Home Page » Post
« Next Article: Spanish films: Lo Imposible
» Previous Article: The relationship between Church and State in Spain
Thursday, September 27, 2012 (read 18308 times)
Spanish Culture and Folkloreby Laura
In Spain, as it is with every other peoples, folklore is a large constituent in the composition of cultural identity. As a river, Spanish history is one of turbulent waters with a remarkably meandering discourse. It flows so broadly through the arid planes of the Arab Caliphs where it once nourished a fruitful religious tolerance; with the Conquest and the Inquisition, it cascades into the decadence of the Golden Age giving birth to an Empire. Amongst the furthest and most influential headwaters is a Roman source – a source which today finds itself at confluence with much of Western Europe. As the Spanish blindly navigate this river towards the estuary – for man indeed walks in a vain, vain shadow – they have most recently endured the casualties of the Second Republic: its causes and its consequences. It is commonplace knowledge that like as the hart desires the water-brooks, a country’s national identity longs after a certain folkloric element. In the case of Spain and her truly particular inheritance, this folkloric element is far from lacking; it is an equally florid and most intricate element, and a most relevant aspect of Spanish identity.

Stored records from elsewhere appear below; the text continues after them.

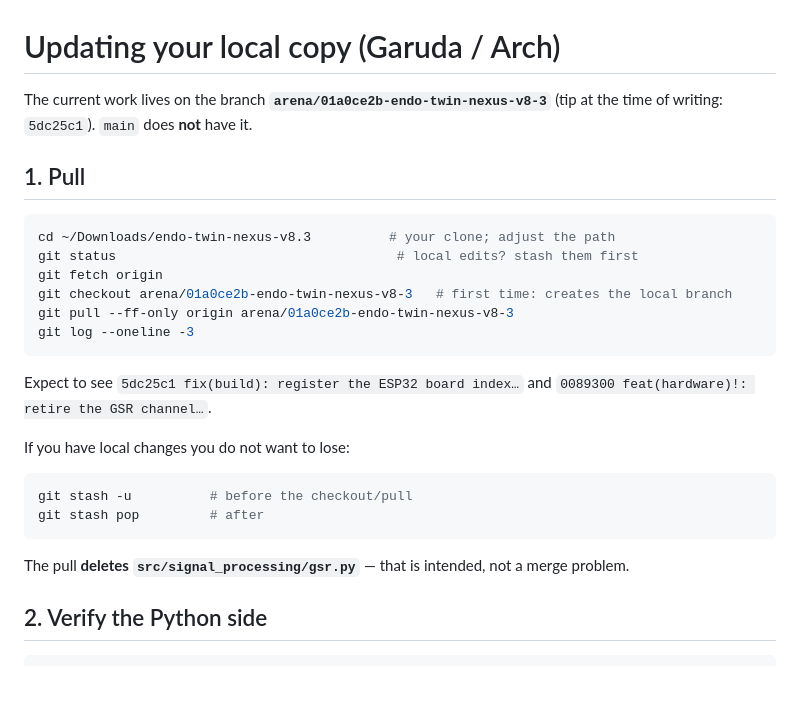
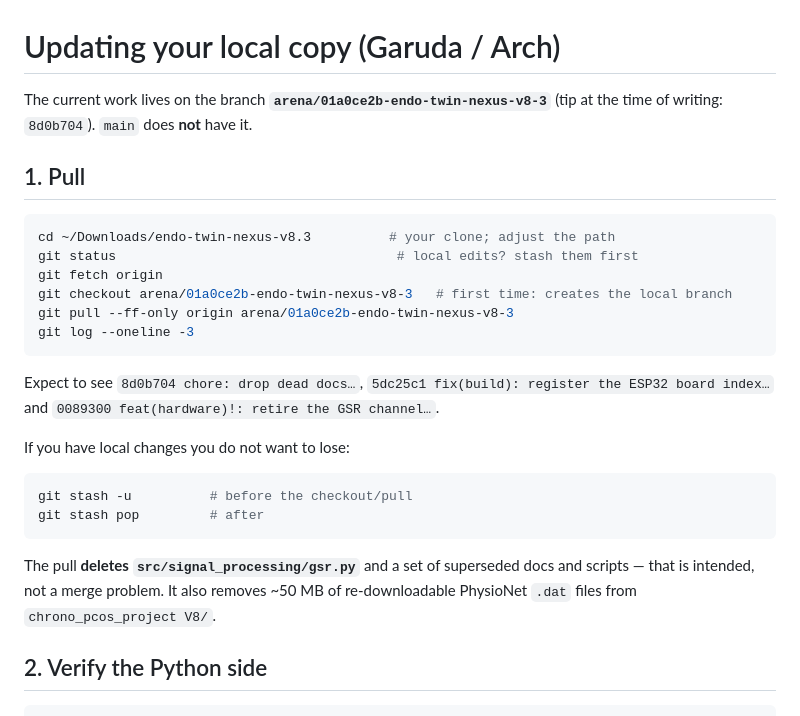
Before and after one commit to aviralsingh839/endo-twin-nexus-v8.3, a Markdown page: docs/LOCAL_UPDATE.md, the part around the change. GitHub-like rendering; blank space fills up the shorter version.

Commit message:
docs: update guide to the current branch tip and cleanup scope
Co-authored-by: arena-agent <297053741+arena-agent@users.noreply.github.com>

````diff
--- a/docs/LOCAL_UPDATE.md
+++ b/docs/LOCAL_UPDATE.md
@@ -1,7 +1,7 @@
 # Updating your local copy (Garuda / Arch)
 
 The current work lives on the branch **`arena/01a0ce2b-endo-twin-nexus-v8-3`**
-(tip at the time of writing: `5dc25c1`). `main` does **not** have it.
+(tip at the time of writing: `8d0b704`). `main` does **not** have it.
 
 ## 1. Pull
 
@@ -14,8 +14,8 @@ git pull --ff-only origin arena/01a0ce2b-endo-twin-nexus-v8-3
 git log --oneline -3
 ```
 
-Expect to see `5dc25c1 fix(build): register the ESP32 board index…` and
-`0089300 feat(hardware)!: retire the GSR channel…`.
+Expect to see `8d0b704 chore: drop dead docs…`, `5dc25c1 fix(build): register the ESP32
+board index…` and `0089300 feat(hardware)!: retire the GSR channel…`.
 
 If you have local changes you do not want to lose:
 
@@ -24,8 +24,9 @@ git stash -u          # before the checkout/pull
 git stash pop         # after
 ```
 
-The pull **deletes `src/signal_processing/gsr.py`** — that is intended, not a
-merge problem.
+The pull **deletes `src/signal_processing/gsr.py`** and a set of superseded docs and
+scripts — that is intended, not a merge problem. It also removes ~50 MB of
+re-downloadable PhysioNet `.dat` files from `chrono_pcos_project V8/`.
 
 ## 2. Verify the Python side
 
````
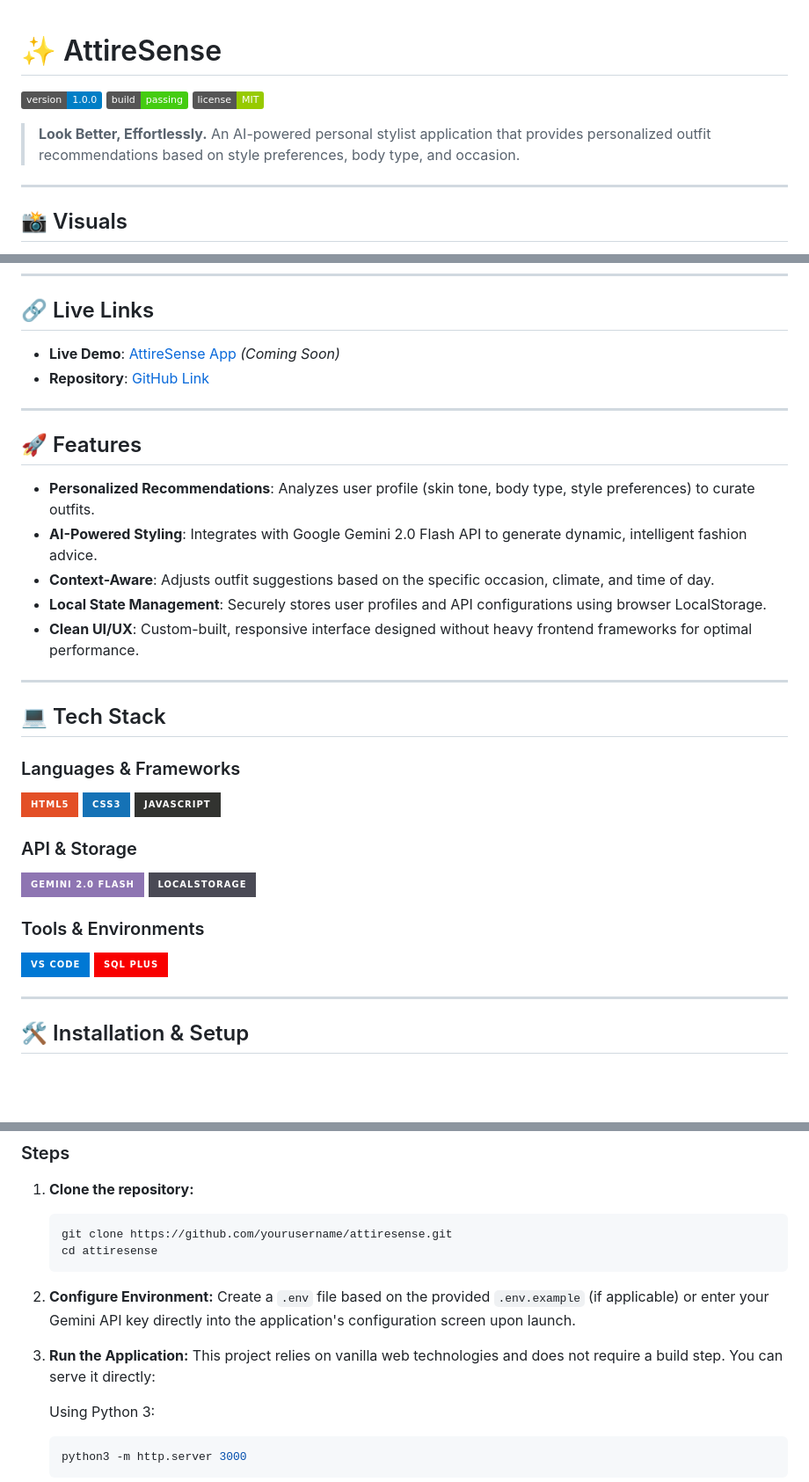
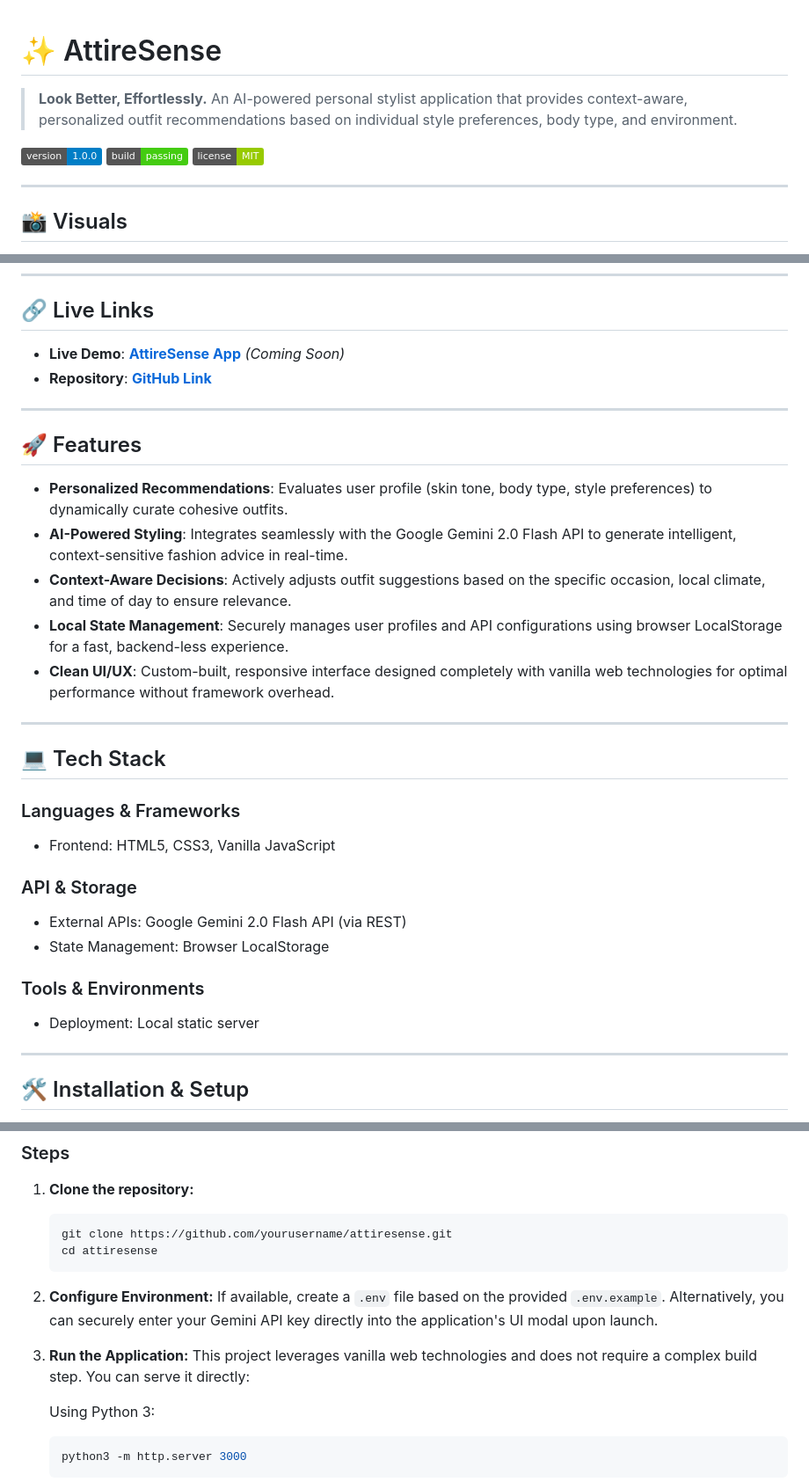
Before and after one commit to oindrilaverse/ATTIRESENSE, a Markdown page: README.md, 3 parts joined by grey strips. Shown at 88% size. Rendered like a GitHub page; folded sections open; badges without logos; blank space fills up the shorter version.

````diff
--- a/README.md
+++ b/README.md
@@ -1,11 +1,11 @@
 # ✨ AttireSense
+
+> **Look Better, Effortlessly.** An AI-powered personal stylist application that provides context-aware, personalized outfit recommendations based on individual style preferences, body type, and environment.
 
 ![Version](https://img.shields.io/badge/version-1.0.0-blue.svg)
 ![Build](https://img.shields.io/badge/build-passing-brightgreen.svg)
 ![License](https://img.shields.io/badge/license-MIT-green.svg)
 
-> **Look Better, Effortlessly.** An AI-powered personal stylist application that provides personalized outfit recommendations based on style preferences, body type, and occasion.
-
 ---
 
 ## 📸 Visuals
@@ -16,35 +16,32 @@
 
 ## 🔗 Live Links
 
-- **Live Demo**: [AttireSense App](#) *(Coming Soon)*
-- **Repository**: [GitHub Link](#)
+- **Live Demo**: [**AttireSense App**](#) *(Coming Soon)*
+- **Repository**: [**GitHub Link**](#)
 
 ---
 
 ## 🚀 Features
 
-- **Personalized Recommendations**: Analyzes user profile (skin tone, body type, style preferences) to curate outfits.
-- **AI-Powered Styling**: Integrates with Google Gemini 2.0 Flash API to generate dynamic, intelligent fashion advice.
-- **Context-Aware**: Adjusts outfit suggestions based on the specific occasion, climate, and time of day.
-- **Local State Management**: Securely stores user profiles and API configurations using browser LocalStorage.
-- **Clean UI/UX**: Custom-built, responsive interface designed without heavy frontend frameworks for optimal performance.
+- **Personalized Recommendations**: Evaluates user profile (skin tone, body type, style preferences) to dynamically curate cohesive outfits.
+- **AI-Powered Styling**: Integrates seamlessly with the Google Gemini 2.0 Flash API to generate intelligent, context-sensitive fashion advice in real-time.
+- **Context-Aware Decisions**: Actively adjusts outfit suggestions based on the specific occasion, local climate, and time of day to ensure relevance.
+- **Local State Management**: Securely manages user profiles and API configurations using browser LocalStorage for a fast, backend-less experience.
+- **Clean UI/UX**: Custom-built, responsive interface designed completely with vanilla web technologies for optimal performance without framework overhead.
 
 ---
 
 ## 💻 Tech Stack
 
 ### Languages & Frameworks
-![HTML5](https://img.shields.io/badge/HTML5-E34F26?style=for-the-badge&logo=html5&logoColor=white)
-![CSS3](https://img.shields.io/badge/CSS3-1572B6?style=for-the-badge&logo=css3&logoColor=white)
-![JavaScript](https://img.shields.io/badge/JavaScript-323330?style=for-the-badge&logo=javascript&logoColor=F7DF1E)
+- Frontend: HTML5, CSS3, Vanilla JavaScript
 
 ### API & Storage
-![Gemini AI](https://img.shields.io/badge/Gemini_2.0_Flash-8E75B2?style=for-the-badge&logo=googlebard&logoColor=white)
-![LocalStorage](https://img.shields.io/badge/LocalStorage-4A4A55?style=for-the-badge&logo=WebRTC&logoColor=white)
+- External APIs: Google Gemini 2.0 Flash API (via REST)
+- State Management: Browser LocalStorage
 
 ### Tools & Environments
-![VS Code](https://img.shields.io/badge/VS_Code-0078D4?style=for-the-badge&logo=visual%20studio%20code&logoColor=white)
-![SQL Plus](https://img.shields.io/badge/SQL_Plus-F80000?style=for-the-badge&logo=oracle&logoColor=white)
+- Deployment: Local static server
 
 ---
 
@@ -66,10 +63,10 @@
    ```
 
 2. **Configure Environment:**
-   Create a `.env` file based on the provided `.env.example` (if applicable) or enter your Gemini API key directly into the application's configuration screen upon launch.
+   If available, create a `.env` file based on the provided `.env.example`. Alternatively, you can securely enter your Gemini API key directly into the application's UI modal upon launch.
 
 3. **Run the Application:**
-   This project relies on vanilla web technologies and does not require a build step. You can serve it directly:
+   This project leverages vanilla web technologies and does not require a complex build step. You can serve it directly:
 
    Using Python 3:
    ```bash
````
Also changed, not shown: other parts of README.md (+13 -12 lines).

A defining characteristic of all things ‘Spanish’ and therefore also characteristic of Spanish Folklore is the topic of the country’s unification. Despite the explicit connotation of the word ‘unification’ suggesting, perhaps, an ideology of ‘one country, one people’, simultaneously and quite contrarily Spain’s unification connotes a divided and distinguished people most unnaturally brought together under the broad generalisation of Spanish identity. This is, of course, the richness of the Spanish culture proposition: that whilst the country is now united by one monarchy, by one government and under one name, at least three languages, seventeen autonomous communities, and an abundance of traditions, mannerisms and entire cultures continue to thrive under this one banner.
All such as be of Spanish in heritage has also inherited of Moorish, Gothic or Celtic culture, and such is the nature of Spain’s folk tradition. Flamenco screams something of the subduing of a Moorish identity on one hand, whilst, on the other, the Asturian Bandas de Gaitas so strongly resemble the Celtic tradition so prevalent on the British Isles. The deification of Rodrigo Díaz de Vivar, or El Cid, still reverberates through the reading of that unique chante de geste Cantar de mio Cid, and also beyond that piece of literature. In El Cid the image of a Spanish hero verily exists – a man who reached such high estate for his valour and strength in battle, assisting in the Conquest of Spain for the Catholic see – and it is on this trusty steed that such a legend is propagated and praised. So vast and profound is the field on Spanish folklore, but equally bountiful and plenteous is its crop.
Keywords: folklore,spanish culture,spanish customs,spanish traditions